## TRY IT
Read through the entries below and return each line with the word "leading".

[[ RECORDS FOR THE EXERCISE, beginning ]]

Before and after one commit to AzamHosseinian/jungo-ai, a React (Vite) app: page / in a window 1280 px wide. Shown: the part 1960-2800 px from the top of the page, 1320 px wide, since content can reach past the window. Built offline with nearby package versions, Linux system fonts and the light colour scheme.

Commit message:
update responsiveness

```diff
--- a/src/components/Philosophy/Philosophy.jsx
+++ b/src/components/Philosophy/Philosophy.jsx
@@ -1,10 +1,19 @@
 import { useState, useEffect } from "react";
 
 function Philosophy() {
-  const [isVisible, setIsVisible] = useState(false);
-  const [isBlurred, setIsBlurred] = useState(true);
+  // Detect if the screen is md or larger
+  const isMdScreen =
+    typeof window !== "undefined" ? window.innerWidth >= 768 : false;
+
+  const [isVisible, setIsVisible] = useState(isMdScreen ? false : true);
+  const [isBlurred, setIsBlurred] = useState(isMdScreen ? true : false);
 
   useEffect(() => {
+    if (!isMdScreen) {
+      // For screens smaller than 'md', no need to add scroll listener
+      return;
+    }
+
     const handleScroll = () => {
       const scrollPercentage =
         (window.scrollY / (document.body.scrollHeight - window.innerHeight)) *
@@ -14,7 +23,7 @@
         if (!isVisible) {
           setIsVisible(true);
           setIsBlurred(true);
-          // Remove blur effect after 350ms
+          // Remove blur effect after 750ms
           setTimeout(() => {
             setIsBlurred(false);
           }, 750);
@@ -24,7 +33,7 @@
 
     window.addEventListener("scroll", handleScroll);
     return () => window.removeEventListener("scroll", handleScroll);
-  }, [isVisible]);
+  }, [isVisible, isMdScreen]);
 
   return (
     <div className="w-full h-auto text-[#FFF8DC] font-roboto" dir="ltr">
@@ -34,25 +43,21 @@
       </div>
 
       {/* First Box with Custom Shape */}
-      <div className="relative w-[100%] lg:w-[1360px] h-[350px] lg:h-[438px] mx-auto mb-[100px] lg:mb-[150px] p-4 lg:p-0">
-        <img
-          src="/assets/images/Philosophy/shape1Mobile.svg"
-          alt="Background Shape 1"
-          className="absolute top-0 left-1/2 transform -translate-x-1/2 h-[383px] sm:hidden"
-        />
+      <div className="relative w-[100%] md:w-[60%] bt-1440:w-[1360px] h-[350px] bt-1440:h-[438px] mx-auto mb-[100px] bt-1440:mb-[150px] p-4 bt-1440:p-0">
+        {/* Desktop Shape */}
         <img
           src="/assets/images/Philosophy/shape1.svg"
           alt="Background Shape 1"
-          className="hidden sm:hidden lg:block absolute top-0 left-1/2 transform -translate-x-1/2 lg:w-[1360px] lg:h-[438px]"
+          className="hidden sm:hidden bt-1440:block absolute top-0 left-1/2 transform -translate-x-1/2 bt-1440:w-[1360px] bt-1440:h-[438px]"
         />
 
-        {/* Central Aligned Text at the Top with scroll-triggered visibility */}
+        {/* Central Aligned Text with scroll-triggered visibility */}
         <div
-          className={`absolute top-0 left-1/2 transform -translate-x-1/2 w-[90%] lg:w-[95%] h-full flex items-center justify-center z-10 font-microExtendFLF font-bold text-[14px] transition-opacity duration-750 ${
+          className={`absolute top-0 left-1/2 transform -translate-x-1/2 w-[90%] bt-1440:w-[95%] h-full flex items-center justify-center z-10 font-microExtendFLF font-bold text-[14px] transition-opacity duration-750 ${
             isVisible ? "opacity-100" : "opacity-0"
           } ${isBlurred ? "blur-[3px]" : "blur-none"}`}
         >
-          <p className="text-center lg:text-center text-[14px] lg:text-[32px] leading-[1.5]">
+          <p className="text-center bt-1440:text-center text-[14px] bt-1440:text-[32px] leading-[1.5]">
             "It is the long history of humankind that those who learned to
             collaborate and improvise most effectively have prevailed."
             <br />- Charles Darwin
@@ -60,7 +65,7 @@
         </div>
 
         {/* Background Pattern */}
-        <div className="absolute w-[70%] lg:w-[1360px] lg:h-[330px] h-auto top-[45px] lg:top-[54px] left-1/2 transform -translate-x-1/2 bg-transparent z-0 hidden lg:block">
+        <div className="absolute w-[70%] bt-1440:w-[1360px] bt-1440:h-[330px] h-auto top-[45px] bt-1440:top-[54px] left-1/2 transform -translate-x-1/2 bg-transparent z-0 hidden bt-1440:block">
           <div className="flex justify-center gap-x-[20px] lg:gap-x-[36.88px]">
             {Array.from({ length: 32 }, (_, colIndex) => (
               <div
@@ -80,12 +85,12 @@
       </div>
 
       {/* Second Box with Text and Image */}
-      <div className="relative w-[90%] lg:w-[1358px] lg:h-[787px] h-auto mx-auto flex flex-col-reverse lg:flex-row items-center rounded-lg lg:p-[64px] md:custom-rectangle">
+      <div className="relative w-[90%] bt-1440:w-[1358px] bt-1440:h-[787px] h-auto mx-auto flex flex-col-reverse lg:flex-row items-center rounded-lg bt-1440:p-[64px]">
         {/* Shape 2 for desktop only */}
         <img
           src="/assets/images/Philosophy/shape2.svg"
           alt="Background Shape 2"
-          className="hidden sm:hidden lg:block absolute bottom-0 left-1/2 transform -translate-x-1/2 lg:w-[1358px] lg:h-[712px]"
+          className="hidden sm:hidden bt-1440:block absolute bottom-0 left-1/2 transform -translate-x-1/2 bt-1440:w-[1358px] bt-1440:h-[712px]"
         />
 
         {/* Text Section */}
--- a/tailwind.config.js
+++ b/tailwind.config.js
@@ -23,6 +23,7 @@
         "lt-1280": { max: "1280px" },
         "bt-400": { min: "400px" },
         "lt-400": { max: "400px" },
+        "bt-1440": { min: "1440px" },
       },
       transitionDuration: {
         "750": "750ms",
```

[[ RECORDS FOR THE EXERCISE, end ]]

## EXERCISE ANSWER
-          <p className="text-center lg:text-center text-[14px] lg:text-[32px] leading-[1.5]">
+          <p className="text-center bt-1440:text-center text-[14px] bt-1440:text-[32px] leading-[1.5]">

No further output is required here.